Stored data entries:
*** Block opens ***

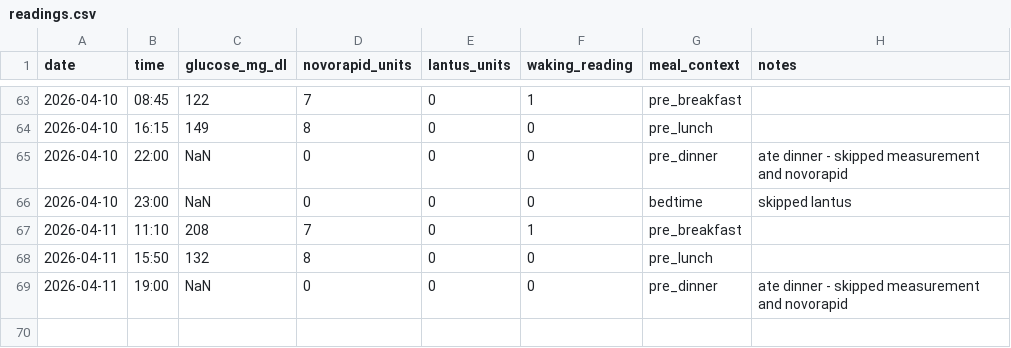
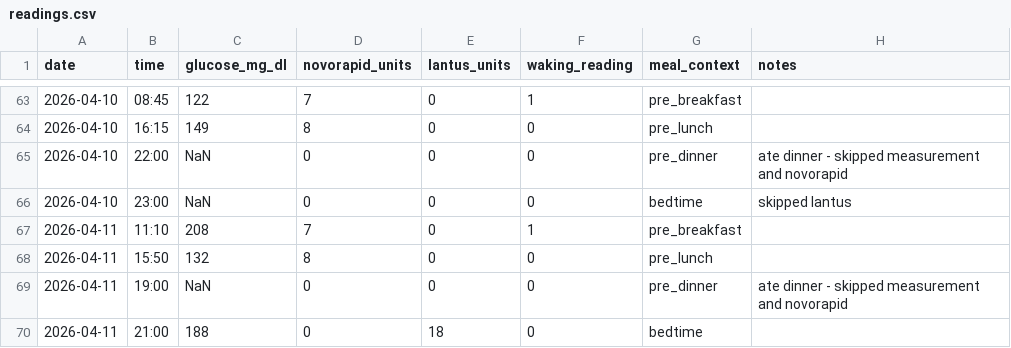
Before and after one commit to perlathebian/glucose-analytics, a CSV file: data/readings.csv, drawn as a sheet; only a part is shown, gaps mark what is left out; the diff names each change by its address in the sheet, - before the commit and + after, or states it on an @@ line.

Commit message:
data: add Apr 11 evening lantus reading

```diff
--- a/data/readings.csv
+++ b/data/readings.csv
+row 70: 2026-04-11 | 21:00 | 188 | 0 | 18 | 0 | bedtime
```
Also changed, not shown: 3 other files.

*** Block closes ***

**Assignment:**
None of the pictures should appear, though every line of the data above must be reproduced exactly.

**Exercise solution:**
Before and after one commit to perlathebian/glucose-analytics, a CSV file: data/readings.csv, drawn as a sheet; only a part is shown, gaps mark what is left out; the diff names each change by its address in the sheet, - before the commit and + after, or states it on an @@ line.

Commit message:
data: add Apr 11 evening lantus reading

```diff
--- a/data/readings.csv
+++ b/data/readings.csv
+row 70: 2026-04-11 | 21:00 | 188 | 0 | 18 | 0 | bedtime
```
Also changed, not shown: 3 other files.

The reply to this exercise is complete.